An exact reproduction of the entries is needed. Keep all pictures out of it.

[Records from a data source]
┄┄┄┄┄┄┄┄┄┄
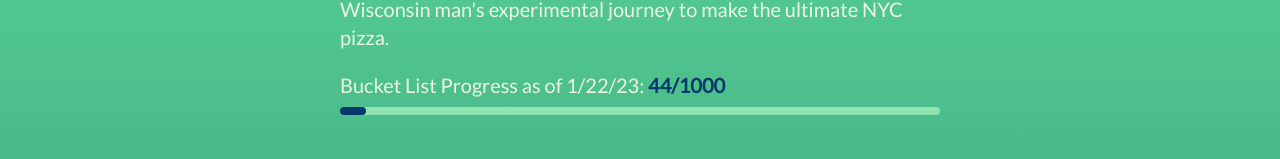
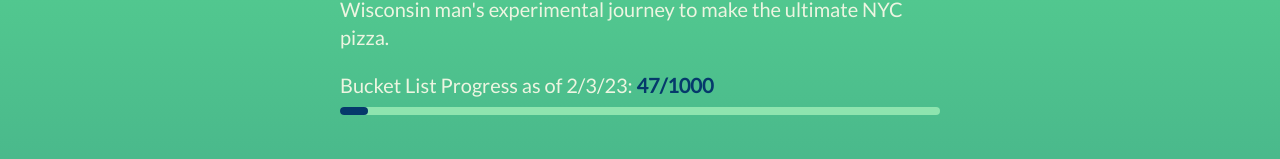
Before and after one commit to jwmke/personal-website, a Next.js app: page /blog/pizza in a window 1280 px wide. Shown: the part 221-380 px from the top of the page. Built offline with nearby package versions, Linux system fonts and the light colour scheme.

Commit message:
pizza count update

```diff
--- a/pages/blog/pizza.tsx
+++ b/pages/blog/pizza.tsx
@@ -23,10 +23,10 @@ const BlogPost: NextPage = () => {
               Wisconsin man&apos;s experimental journey to make the ultimate NYC pizza.<br/>
             </div>
             <div className='text-xl mt-5'>
-              Bucket List Progress as of 1/22/23: <span className='text-navy font-bold'>44/1000</span>
+              Bucket List Progress as of 2/3/23: <span className='text-navy font-bold'>47/1000</span>
             </div>
             <div className="w-full bg-mint rounded-full h-2 mt-2">
-              <div className="bg-navy h-2 rounded-full" style={{"width": ((44/1000.0)*100) + "%"}}></div>
+              <div className="bg-navy h-2 rounded-full" style={{"width": ((47/1000.0)*100) + "%"}}></div>
             </div>
             <div className='text-xl child:mt-5 mt-8'>
               <div className='align-text-bottom'>
```
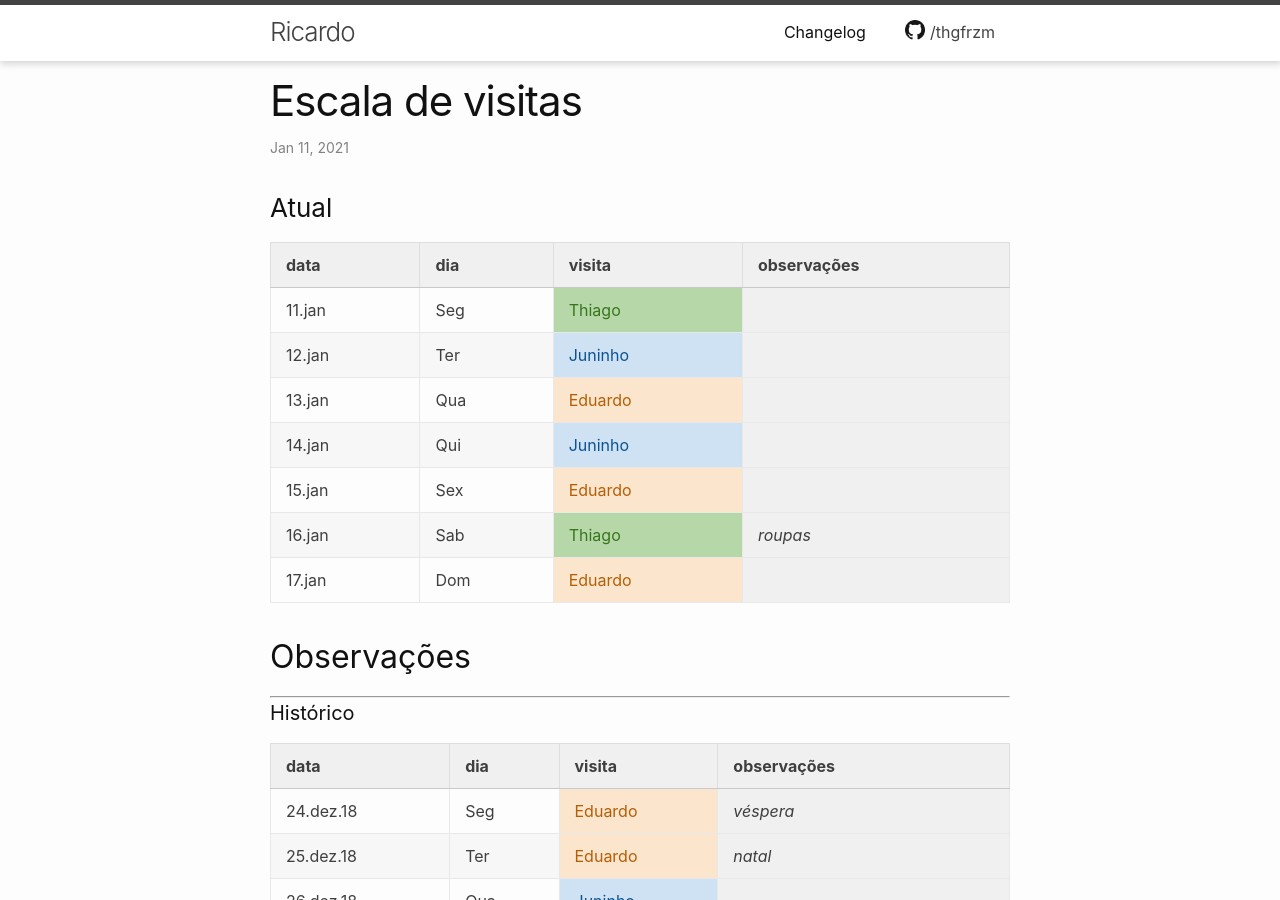
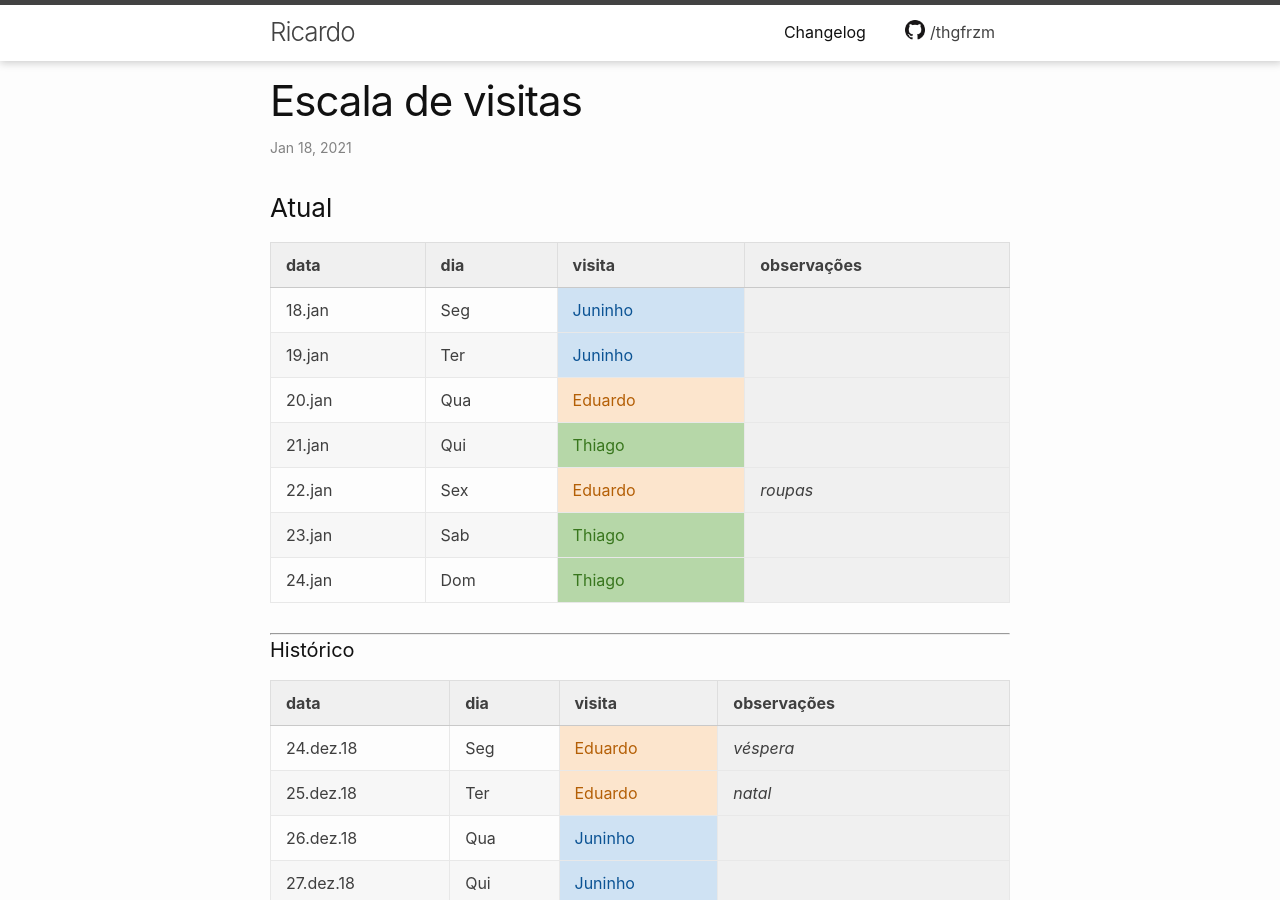
Before and after one commit to thgfrzm/ricardo, a Jekyll site: the page built from _posts/2018-12-23-escala-visitas.markdown, in a window 1280 px wide and 900 px high. Built offline with Jekyll 4.4.1, drawn with Linux system fonts in a browser that asks for light colours; some of the changed text lies outside the part shown.

Commit message:
Update 2018-12-23-escala-visitas.markdown

```diff
--- a/_posts/2018-12-23-escala-visitas.markdown
+++ b/_posts/2018-12-23-escala-visitas.markdown
@@ -1,7 +1,7 @@
 ---
 layout: post
 title:  "Escala de visitas"
-date:   2021-01-11 09:50:00 -0300
+date:   2021-01-17 21:10:00 -0300
 categories: agenda
 ---
 <!--
@@ -15,16 +15,18 @@ categories: agenda
 
 | data   | dia | visita  | observações |
 | ------ | --- | ------- | ----------- |
-| 11.jan | Seg | Thiago  |             |
-| 12.jan | Ter | Juninho |             |
-| 13.jan | Qua | Eduardo |             |
-| 14.jan | Qui | Juninho |             |
-| 15.jan | Sex | Eduardo |             |
-| 16.jan | Sab | Thiago  | _roupas_    |
-| 17.jan | Dom | Eduardo |             |
+| 18.jan | Seg | Juninho |             |
+| 19.jan | Ter | Juninho |             |
+| 20.jan | Qua | Eduardo |             |
+| 21.jan | Qui | Thiago  |             |
+| 22.jan | Sex | Eduardo | _roupas_    |
+| 23.jan | Sab | Thiago  |             |
+| 24.jan | Dom | Thiago  |             |
 
-
+<!--
 ## Observações
+Dom, 17.jan:    seria vez do Juninho levar roupas, mas como está indo no início da semana, estou colocando o Edu
+ -->
 
 
 ---
@@ -782,3 +784,10 @@ categories: agenda
 | 08.jan    | Sex | Eduardo     |                     |
 | 09.jan    | Sab | Eduardo     | _roupas_            |
 | 10.jan    | Dom | Thiago      |                     |
+| 11.jan    | Seg | Thiago      |                     |
+| 12.jan    | Ter | Juninho     |                     |
+| 13.jan    | Qua | Eduardo     |                     |
+| 14.jan    | Qui | Juninho     |                     |
+| 15.jan    | Sex | Eduardo     |                     |
+| 16.jan    | Sab | Thiago      | _roupas_            |
+| 17.jan    | Dom | Eduardo     |                     |
```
┄┄┄┄┄┄┄┄┄┄
- FINAL ANSWER -
Before and after one commit to jwmke/personal-website, a Next.js app: page /blog/pizza in a window 1280 px wide. Shown: the part 221-380 px from the top of the page. Built offline with nearby package versions, Linux system fonts and the light colour scheme.

Commit message:
pizza count update

```diff
--- a/pages/blog/pizza.tsx
+++ b/pages/blog/pizza.tsx
@@ -23,10 +23,10 @@ const BlogPost: NextPage = () => {
               Wisconsin man&apos;s experimental journey to make the ultimate NYC pizza.<br/>
             </div>
             <div className='text-xl mt-5'>
-              Bucket List Progress as of 1/22/23: <span className='text-navy font-bold'>44/1000</span>
+              Bucket List Progress as of 2/3/23: <span className='text-navy font-bold'>47/1000</span>
             </div>
             <div className="w-full bg-mint rounded-full h-2 mt-2">
-              <div className="bg-navy h-2 rounded-full" style={{"width": ((44/1000.0)*100) + "%"}}></div>
+              <div className="bg-navy h-2 rounded-full" style={{"width": ((47/1000.0)*100) + "%"}}></div>
             </div>
             <div className='text-xl child:mt-5 mt-8'>
               <div className='align-text-bottom'>
```
Before and after one commit to thgfrzm/ricardo, a Jekyll site: the page built from _posts/2018-12-23-escala-visitas.markdown, in a window 1280 px wide and 900 px high. Built offline with Jekyll 4.4.1, drawn with Linux system fonts in a browser that asks for light colours; some of the changed text lies outside the part shown.

Commit message:
Update 2018-12-23-escala-visitas.markdown

```diff
--- a/_posts/2018-12-23-escala-visitas.markdown
+++ b/_posts/2018-12-23-escala-visitas.markdown
@@ -1,7 +1,7 @@
 ---
 layout: post
 title:  "Escala de visitas"
-date:   2021-01-11 09:50:00 -0300
+date:   2021-01-17 21:10:00 -0300
 categories: agenda
 ---
 <!--
@@ -15,16 +15,18 @@ categories: agenda
 
 | data   | dia | visita  | observações |
 | ------ | --- | ------- | ----------- |
-| 11.jan | Seg | Thiago  |             |
-| 12.jan | Ter | Juninho |             |
-| 13.jan | Qua | Eduardo |             |
-| 14.jan | Qui | Juninho |             |
-| 15.jan | Sex | Eduardo |             |
-| 16.jan | Sab | Thiago  | _roupas_    |
-| 17.jan | Dom | Eduardo |             |
+| 18.jan | Seg | Juninho |             |
+| 19.jan | Ter | Juninho |             |
+| 20.jan | Qua | Eduardo |             |
+| 21.jan | Qui | Thiago  |             |
+| 22.jan | Sex | Eduardo | _roupas_    |
+| 23.jan | Sab | Thiago  |             |
+| 24.jan | Dom | Thiago  |             |
 
-
+<!--
 ## Observações
+Dom, 17.jan:    seria vez do Juninho levar roupas, mas como está indo no início da semana, estou colocando o Edu
+ -->
 
 
 ---
@@ -782,3 +784,10 @@ categories: agenda
 | 08.jan    | Sex | Eduardo     |                     |
 | 09.jan    | Sab | Eduardo     | _roupas_            |
 | 10.jan    | Dom | Thiago      |                     |
+| 11.jan    | Seg | Thiago      |                     |
+| 12.jan    | Ter | Juninho     |                     |
+| 13.jan    | Qua | Eduardo     |                     |
+| 14.jan    | Qui | Juninho     |                     |
+| 15.jan    | Sex | Eduardo     |                     |
+| 16.jan    | Sab | Thiago      | _roupas_            |
+| 17.jan    | Dom | Eduardo     |                     |
```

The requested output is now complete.